The normal flora of the pharynx includes a large number of species that should be neither fully identified nor reported when observed in throat cultures:
• viridans (alpha-haemolytic) streptococci and pneumococci
• nonpathogenic Neisseria spp
• Branhamella (formerly Neisseria) catarrhalis (this can also be a respiratory pathogen)
• staphylococci (S. aureus, S. epidermidis)
• Haemophilus spp
• yeasts (Candida spp) in limited quantity
• various strictly anaerobic Gram-positive cocci and Gram-negative rods, spirochaetes and filamentous forms.
The throats of elderly, immunodeficient, or malnourished patients, particularly when they have received antibiotics, may be colonized by Enterobacteriaceae (Escherichia coli, Klebsiella spp, etc.) and by the nonfermentative Gram-negative groups (Acinetobacter spp and Pseudomonas spp). Such patients may also have in their pharynx a proliferation of S. aureus or of Candida spp, or other yeast-like fungi.
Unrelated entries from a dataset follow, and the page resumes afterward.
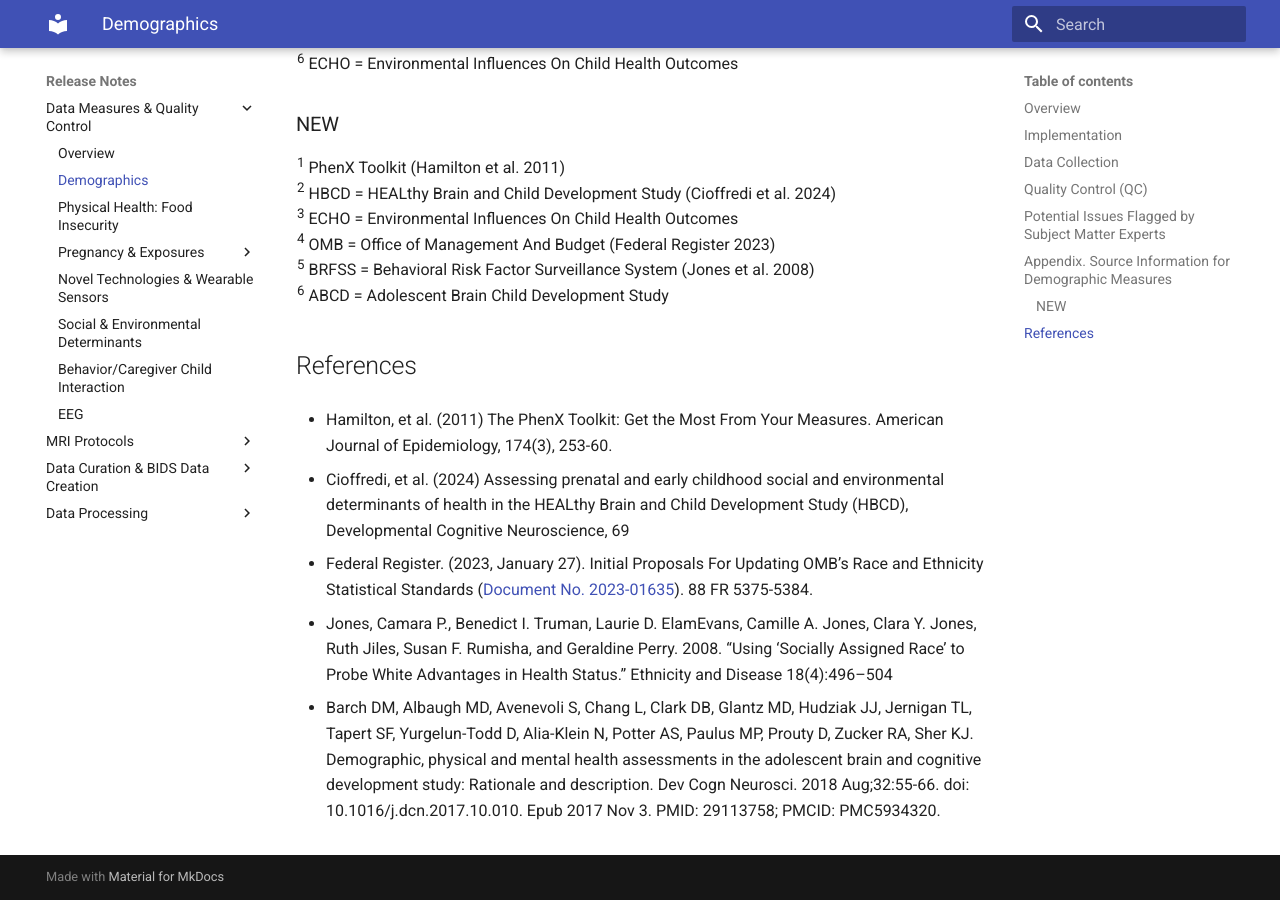
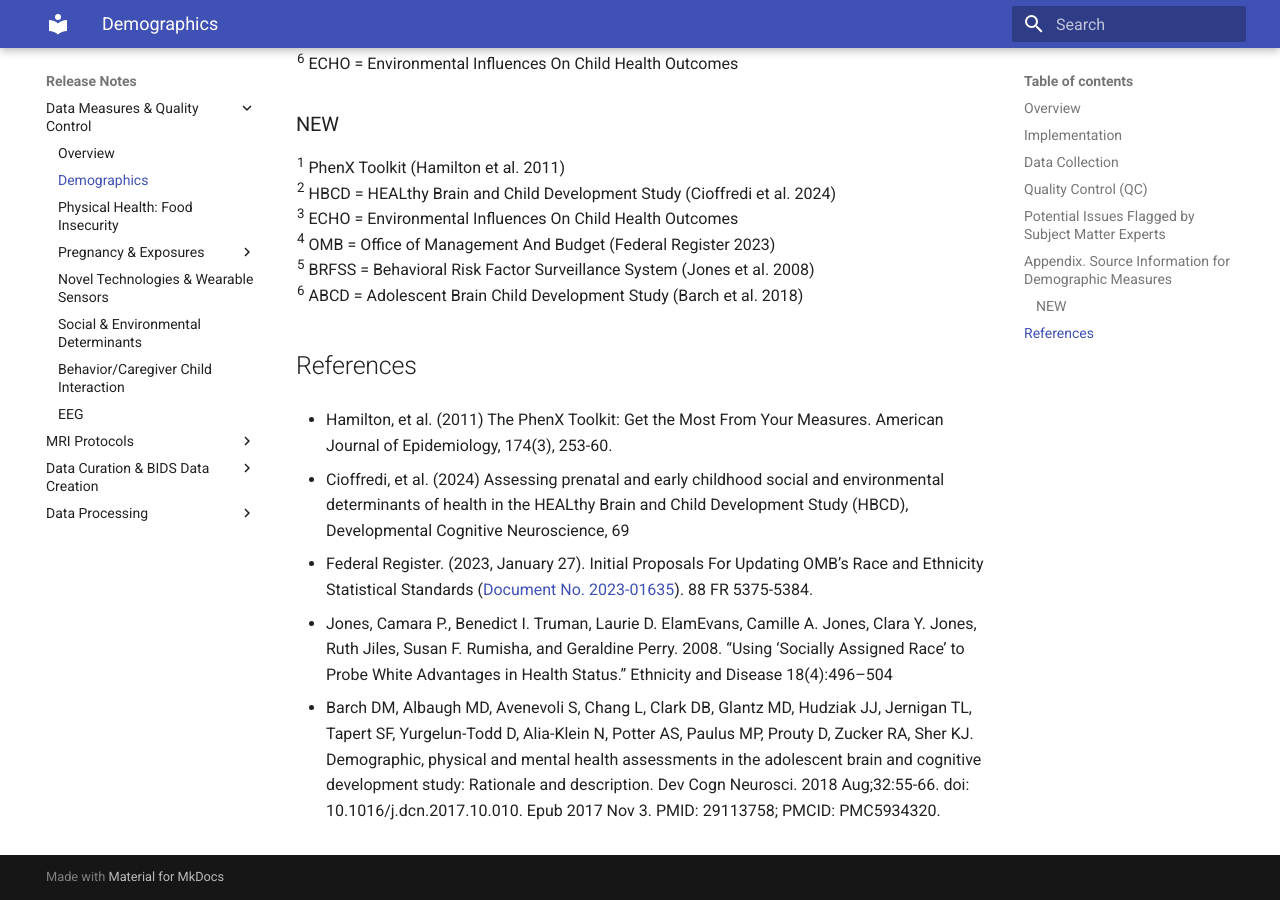
Before and after one commit to mattcieslak/hbcd-docs, an MkDocs documentation site: the page built from docs/measures/demographics.md, in a window 1280 px wide and 900 px high, scrolled down 4716 px. Built offline with MkDocs 1.6.1 and Material for MkDocs 9.7.7, drawn with Linux system fonts in a browser that asks for light colours.

Commit message:
Update demographics.md

```diff
--- a/docs/measures/demographics.md
+++ b/docs/measures/demographics.md
@@ -90,7 +90,7 @@ We learned through RA reports that some participants reported challenges in answ
 <sup>3</sup> ECHO = Environmental Influences On Child Health Outcomes
 <sup>4</sup> OMB = Office of Management And Budget (Federal Register 2023)
 <sup>5</sup> BRFSS = Behavioral Risk Factor Surveillance System (Jones et al. 2008)
-<sup>6</sup> ABCD = Adolescent Brain Child Development Study
+<sup>6</sup> ABCD = Adolescent Brain Child Development Study (Barch et al. 2018)
 
 ## References
   * Hamilton, et al. (2011) The PhenX Toolkit: Get the Most From Your Measures. American Journal of Epidemiology, 174(3), 253-60.
```
Also changed, not shown: other parts of docs/measures/demographics.md (+1 -1 lines).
Although these microorganisms do not cause pharyngitis, except in association with granulocytopenia, it is advisable to report such isolates to the clinician, as they occasionally indicate the existence of (or may sometimes give rise to) a lower respiratory tract infection (e.g., pneumonia) or bacteraemia. However, an antibiogram should not be performed routinely on these colonizing microorganisms.